- Existing solution (home) no longer meets requirements, although at one point it may have been state-of-the-art (perfect) and many users don’t see much advantage to a disruption
- Current state systems and architecture will not enable the organization to effectively operate or support future growth plans
- Existing storage is an ongoing and growing problem
- Creative workarounds are implemented to try to extend usability and / or meet new requirements
- Redesign of existing systems frequently comes with challenges that are often costly and / or still leave functionality gaps
- Migrating to an entirely new system (new home or neighborhood) is often a daunting task, disrupting the familiar cadence of many people and processes
- Managing change (moving) is demanding, and must be done with a solid plan in place to ensure a smooth transition
- A new solution (home) is often more expensive, but may better meet requirements, create efficiencies and enable a stronger organization
- The answer may ultimately be that the existing solution – while perhaps not perfect – can be modified and support the business for a few more years
To effectively evaluate a retail legacy system environment, it is prudent to take a deep dive into the following components:
- Retail Technology Landscapes
- Existing Homegrown Solutions
- Existing Packaged Solutions
- Business Functionality and Vendor Upgrade Paths
- Resources, Support and Changes
- Hardware and Architecture
- Associated Costs
In our upcoming Point of View, we outline the key questions and considerations related to each these elements that help in developing a roadmap for modernization, where needed.
Each episode of “Love It or List It” ends differently – some homeowners are so blown away by their newly redesigned home that they feel comfortable enough staying there for at least a few years longer. The designer’s changes make the home a much better fit for their lifestyle, and they felt that none of the new available homes could really compare or fit their unique requirements.
Others realize a new home is the only solution that will address their essentials for now and in the future – despite the beautifully staged spaces and the professional designer’s skills, their existing home can simply not work for them any longer.

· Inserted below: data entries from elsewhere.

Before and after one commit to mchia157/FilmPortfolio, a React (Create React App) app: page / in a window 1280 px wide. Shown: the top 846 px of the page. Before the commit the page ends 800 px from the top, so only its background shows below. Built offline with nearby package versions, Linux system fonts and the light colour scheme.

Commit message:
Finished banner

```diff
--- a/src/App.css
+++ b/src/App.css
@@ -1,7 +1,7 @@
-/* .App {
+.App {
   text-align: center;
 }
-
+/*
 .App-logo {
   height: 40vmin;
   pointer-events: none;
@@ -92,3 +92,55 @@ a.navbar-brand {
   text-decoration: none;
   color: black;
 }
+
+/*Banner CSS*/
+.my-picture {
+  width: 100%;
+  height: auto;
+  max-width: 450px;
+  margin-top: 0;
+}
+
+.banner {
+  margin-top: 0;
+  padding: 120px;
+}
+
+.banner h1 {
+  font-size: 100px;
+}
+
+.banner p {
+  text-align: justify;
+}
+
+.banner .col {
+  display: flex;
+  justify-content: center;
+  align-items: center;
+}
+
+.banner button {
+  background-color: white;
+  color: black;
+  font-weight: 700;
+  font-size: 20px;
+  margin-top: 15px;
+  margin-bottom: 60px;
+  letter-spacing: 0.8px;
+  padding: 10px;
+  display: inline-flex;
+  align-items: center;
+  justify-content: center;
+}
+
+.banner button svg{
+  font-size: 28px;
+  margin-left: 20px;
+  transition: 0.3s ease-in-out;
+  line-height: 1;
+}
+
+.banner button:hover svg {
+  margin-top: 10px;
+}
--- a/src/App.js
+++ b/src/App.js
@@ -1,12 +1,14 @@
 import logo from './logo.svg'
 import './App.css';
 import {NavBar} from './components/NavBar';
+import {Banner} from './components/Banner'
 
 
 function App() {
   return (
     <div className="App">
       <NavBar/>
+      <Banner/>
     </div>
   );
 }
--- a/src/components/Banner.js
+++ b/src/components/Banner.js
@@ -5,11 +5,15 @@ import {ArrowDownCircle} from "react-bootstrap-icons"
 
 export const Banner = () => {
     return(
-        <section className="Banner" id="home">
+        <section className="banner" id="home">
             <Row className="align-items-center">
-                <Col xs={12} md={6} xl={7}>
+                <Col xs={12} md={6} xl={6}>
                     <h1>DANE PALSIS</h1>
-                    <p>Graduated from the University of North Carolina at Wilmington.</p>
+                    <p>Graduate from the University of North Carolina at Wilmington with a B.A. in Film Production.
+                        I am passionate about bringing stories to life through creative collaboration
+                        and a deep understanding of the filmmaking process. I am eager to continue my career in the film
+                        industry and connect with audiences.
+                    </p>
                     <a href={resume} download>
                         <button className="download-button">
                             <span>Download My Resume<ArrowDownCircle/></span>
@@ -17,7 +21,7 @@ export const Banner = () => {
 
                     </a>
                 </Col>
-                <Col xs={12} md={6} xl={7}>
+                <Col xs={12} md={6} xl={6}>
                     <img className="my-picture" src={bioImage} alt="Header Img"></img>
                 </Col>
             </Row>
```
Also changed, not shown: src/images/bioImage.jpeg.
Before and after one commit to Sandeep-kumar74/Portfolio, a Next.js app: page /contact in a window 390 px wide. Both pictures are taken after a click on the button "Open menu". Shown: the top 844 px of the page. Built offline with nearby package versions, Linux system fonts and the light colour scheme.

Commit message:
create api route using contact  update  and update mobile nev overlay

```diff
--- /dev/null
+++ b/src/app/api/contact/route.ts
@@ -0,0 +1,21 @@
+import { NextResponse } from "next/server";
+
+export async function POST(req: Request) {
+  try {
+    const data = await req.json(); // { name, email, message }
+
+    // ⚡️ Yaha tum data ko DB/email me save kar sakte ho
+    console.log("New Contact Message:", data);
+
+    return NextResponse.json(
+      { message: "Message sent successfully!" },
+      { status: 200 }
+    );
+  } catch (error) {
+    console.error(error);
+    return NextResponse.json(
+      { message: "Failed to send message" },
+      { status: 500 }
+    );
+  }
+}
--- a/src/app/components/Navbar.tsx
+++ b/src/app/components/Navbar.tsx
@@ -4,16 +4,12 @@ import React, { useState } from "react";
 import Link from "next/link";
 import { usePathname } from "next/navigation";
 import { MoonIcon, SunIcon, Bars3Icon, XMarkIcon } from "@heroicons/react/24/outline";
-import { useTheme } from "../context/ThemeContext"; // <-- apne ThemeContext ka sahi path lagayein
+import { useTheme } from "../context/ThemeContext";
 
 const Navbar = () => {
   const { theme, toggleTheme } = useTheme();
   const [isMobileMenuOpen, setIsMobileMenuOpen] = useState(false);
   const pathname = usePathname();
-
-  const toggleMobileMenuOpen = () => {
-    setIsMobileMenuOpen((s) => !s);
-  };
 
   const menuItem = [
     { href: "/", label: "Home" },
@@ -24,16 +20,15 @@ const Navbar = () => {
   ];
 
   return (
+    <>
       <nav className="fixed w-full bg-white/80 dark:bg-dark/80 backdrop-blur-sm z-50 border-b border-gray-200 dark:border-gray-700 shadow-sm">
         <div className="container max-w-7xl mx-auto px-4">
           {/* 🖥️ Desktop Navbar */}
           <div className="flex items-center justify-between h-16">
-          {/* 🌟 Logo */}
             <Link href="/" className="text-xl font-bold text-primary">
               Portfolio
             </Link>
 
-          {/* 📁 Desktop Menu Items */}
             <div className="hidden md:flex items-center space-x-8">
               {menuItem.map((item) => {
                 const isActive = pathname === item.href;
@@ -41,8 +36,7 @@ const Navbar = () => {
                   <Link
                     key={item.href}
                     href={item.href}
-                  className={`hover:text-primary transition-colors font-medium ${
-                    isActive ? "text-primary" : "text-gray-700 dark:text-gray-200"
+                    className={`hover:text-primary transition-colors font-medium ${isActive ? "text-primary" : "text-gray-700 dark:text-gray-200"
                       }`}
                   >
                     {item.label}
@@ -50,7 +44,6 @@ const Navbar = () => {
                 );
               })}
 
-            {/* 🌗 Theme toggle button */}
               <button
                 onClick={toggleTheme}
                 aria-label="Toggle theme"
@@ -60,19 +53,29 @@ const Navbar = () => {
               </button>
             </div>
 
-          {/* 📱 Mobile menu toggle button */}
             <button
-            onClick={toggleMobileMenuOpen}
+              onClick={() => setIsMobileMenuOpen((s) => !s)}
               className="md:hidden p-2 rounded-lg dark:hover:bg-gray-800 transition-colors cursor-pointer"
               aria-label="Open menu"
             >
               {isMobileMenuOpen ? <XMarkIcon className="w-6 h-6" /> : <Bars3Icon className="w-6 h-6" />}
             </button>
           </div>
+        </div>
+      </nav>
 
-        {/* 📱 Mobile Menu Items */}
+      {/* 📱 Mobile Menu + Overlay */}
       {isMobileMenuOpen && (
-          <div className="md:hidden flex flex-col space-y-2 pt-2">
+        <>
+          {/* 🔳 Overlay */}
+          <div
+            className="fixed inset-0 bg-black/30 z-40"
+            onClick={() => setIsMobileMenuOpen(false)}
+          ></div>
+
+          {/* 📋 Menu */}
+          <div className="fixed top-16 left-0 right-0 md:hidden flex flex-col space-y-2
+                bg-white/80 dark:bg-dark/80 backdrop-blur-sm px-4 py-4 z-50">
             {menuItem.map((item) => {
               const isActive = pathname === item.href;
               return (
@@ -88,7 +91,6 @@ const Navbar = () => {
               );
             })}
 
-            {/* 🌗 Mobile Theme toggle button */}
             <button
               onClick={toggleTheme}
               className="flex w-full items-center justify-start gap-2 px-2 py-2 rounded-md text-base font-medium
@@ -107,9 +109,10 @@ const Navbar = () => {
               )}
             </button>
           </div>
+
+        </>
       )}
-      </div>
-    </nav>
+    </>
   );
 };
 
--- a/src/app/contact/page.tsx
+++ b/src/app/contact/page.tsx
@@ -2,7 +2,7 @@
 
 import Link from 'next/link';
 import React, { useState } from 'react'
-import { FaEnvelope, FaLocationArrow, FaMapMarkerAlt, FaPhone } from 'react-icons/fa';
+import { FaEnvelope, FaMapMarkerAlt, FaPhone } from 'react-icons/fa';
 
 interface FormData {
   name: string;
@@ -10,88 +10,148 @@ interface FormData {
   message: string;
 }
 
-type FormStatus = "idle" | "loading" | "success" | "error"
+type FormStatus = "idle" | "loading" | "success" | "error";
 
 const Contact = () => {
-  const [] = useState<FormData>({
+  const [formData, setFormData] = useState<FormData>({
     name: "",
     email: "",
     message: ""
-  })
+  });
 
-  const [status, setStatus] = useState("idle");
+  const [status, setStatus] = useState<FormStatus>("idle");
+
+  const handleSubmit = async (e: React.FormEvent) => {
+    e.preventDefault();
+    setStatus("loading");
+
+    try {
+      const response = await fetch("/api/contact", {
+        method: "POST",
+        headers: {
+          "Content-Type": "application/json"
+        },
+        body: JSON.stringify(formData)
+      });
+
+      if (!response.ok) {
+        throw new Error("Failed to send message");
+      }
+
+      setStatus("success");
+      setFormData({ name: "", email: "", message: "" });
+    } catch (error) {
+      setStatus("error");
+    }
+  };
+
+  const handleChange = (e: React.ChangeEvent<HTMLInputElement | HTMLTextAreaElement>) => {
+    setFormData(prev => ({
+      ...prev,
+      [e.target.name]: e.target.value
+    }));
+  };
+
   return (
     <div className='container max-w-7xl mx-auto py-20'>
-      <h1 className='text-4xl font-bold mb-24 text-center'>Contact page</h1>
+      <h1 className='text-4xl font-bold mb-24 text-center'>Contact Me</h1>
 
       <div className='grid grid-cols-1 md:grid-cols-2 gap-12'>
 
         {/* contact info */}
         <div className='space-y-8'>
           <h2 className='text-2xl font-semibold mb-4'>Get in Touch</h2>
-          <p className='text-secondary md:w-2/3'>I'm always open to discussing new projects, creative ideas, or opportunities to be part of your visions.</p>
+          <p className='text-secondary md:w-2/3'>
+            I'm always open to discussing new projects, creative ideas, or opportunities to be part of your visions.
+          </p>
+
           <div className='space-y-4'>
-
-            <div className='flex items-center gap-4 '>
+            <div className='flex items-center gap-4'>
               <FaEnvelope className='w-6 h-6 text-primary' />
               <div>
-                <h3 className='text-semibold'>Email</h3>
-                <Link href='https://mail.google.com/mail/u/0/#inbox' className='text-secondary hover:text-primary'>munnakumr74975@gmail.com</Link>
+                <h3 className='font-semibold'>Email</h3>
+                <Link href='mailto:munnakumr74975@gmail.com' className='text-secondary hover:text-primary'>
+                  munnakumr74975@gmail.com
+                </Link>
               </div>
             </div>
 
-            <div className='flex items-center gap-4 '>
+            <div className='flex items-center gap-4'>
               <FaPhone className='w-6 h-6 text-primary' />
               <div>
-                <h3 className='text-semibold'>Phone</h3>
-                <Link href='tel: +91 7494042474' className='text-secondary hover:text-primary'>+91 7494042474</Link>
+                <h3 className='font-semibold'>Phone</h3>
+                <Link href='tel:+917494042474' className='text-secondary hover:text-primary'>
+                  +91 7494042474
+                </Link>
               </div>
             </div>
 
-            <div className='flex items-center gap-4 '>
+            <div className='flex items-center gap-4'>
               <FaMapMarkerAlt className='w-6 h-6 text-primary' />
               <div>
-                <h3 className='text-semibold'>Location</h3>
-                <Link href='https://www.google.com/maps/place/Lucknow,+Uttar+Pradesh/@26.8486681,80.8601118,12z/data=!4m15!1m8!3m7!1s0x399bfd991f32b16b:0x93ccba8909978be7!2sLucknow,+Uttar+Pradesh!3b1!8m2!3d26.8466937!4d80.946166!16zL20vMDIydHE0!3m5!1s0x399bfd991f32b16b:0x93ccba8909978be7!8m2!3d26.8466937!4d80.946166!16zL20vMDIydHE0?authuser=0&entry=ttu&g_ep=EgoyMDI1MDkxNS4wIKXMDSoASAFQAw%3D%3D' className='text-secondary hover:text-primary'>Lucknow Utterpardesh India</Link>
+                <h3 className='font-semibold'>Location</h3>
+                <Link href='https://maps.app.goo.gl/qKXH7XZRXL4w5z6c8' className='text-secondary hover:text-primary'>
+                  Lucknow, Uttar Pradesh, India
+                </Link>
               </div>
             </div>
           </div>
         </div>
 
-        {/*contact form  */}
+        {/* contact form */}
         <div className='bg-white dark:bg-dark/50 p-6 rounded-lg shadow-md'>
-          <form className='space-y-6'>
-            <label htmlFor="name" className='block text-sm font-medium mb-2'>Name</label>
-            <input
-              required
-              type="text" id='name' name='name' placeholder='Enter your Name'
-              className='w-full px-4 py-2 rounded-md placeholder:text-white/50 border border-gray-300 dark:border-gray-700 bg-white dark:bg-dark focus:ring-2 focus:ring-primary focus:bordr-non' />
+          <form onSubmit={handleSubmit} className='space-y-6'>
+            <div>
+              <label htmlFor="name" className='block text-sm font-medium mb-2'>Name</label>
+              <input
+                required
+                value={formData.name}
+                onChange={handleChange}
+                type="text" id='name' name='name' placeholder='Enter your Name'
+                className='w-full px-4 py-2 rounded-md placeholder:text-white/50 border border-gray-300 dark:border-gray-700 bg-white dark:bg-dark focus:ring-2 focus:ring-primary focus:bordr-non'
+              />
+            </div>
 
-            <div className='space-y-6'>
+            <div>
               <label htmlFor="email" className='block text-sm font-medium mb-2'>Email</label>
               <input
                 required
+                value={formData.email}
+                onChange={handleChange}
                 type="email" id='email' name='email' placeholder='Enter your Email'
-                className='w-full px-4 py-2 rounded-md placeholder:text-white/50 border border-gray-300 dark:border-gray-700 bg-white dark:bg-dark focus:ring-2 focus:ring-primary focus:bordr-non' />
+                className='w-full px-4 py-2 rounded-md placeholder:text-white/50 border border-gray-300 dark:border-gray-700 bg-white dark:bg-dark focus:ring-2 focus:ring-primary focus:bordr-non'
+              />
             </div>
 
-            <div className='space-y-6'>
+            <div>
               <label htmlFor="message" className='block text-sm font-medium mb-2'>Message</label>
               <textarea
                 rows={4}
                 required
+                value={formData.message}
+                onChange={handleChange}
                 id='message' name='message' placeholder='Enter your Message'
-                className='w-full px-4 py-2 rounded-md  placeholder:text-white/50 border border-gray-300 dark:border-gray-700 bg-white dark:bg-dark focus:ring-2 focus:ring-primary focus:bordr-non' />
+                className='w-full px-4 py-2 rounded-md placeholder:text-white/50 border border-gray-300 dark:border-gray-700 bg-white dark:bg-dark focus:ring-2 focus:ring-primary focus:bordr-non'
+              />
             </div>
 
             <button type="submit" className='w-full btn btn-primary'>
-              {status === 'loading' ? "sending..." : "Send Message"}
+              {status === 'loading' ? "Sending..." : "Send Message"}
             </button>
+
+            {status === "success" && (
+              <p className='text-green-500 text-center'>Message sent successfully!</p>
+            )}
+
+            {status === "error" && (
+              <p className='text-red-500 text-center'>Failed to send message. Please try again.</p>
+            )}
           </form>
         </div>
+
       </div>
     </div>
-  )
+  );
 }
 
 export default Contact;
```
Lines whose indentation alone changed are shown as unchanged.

Just as the background and needs of each homeowner are different, so are those of most retailers. The ultimate results of a comprehensive legacy system assessment and the subsequent solution evaluation will vary greatly, but by holistically scrutinizing the above factors, you will be in a much better position to understand how to proceed.